(Records from a data collection)

○ ○ ○ ○ ○ ○ ○

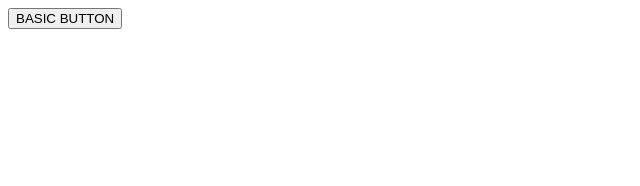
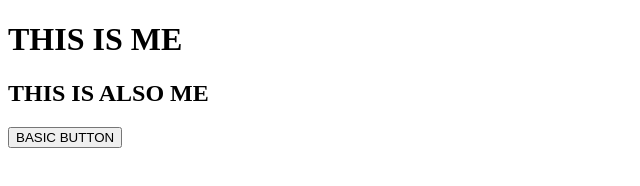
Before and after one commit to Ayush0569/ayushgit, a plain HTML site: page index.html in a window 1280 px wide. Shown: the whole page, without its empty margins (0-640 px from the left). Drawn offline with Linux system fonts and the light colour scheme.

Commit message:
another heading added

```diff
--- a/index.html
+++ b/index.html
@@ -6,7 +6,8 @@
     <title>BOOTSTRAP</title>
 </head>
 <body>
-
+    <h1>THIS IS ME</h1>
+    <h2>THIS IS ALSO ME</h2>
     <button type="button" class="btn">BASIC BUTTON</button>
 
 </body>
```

○ ○ ○ ○ ○ ○ ○

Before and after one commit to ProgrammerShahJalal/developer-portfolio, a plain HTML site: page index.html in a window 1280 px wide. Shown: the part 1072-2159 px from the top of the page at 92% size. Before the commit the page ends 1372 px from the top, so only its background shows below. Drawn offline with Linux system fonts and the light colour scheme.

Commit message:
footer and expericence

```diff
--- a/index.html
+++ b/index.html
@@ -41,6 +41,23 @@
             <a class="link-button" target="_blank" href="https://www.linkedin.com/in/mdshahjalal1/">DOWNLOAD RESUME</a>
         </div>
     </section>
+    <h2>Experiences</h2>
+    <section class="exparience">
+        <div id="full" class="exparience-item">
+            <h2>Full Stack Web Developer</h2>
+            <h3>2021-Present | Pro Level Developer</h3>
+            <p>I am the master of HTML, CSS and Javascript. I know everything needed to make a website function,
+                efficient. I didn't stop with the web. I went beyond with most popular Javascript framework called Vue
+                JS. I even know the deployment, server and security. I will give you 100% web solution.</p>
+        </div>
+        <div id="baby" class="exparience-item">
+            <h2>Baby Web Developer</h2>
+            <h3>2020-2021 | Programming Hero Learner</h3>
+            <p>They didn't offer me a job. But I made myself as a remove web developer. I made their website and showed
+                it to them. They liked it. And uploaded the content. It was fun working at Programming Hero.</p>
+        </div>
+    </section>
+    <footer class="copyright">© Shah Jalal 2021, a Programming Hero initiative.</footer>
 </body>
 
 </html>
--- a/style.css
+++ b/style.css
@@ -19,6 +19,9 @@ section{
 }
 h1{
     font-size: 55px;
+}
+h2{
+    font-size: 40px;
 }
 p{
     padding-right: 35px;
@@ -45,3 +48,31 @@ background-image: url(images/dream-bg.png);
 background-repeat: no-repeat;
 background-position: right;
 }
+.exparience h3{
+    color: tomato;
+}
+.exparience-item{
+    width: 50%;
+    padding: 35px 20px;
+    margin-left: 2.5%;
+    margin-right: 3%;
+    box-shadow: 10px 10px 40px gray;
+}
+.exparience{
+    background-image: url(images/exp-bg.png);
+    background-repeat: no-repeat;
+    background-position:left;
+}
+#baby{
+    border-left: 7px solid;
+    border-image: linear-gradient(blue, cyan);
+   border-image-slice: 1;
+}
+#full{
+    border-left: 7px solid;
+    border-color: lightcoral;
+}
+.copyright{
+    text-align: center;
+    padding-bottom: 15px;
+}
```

○ ○ ○ ○ ○ ○ ○

Description of the task: In the records above, find each line holding "background" and copy it.

Your solution:
Before and after one commit to ProgrammerShahJalal/developer-portfolio, a plain HTML site: page index.html in a window 1280 px wide. Shown: the part 1072-2159 px from the top of the page at 92% size. Before the commit the page ends 1372 px from the top, so only its background shows below. Drawn offline with Linux system fonts and the light colour scheme.
@@ -45,3 +48,31 @@ background-image: url(images/dream-bg.png);
 background-repeat: no-repeat;
 background-position: right;
+    background-image: url(images/exp-bg.png);
+    background-repeat: no-repeat;
+    background-position:left;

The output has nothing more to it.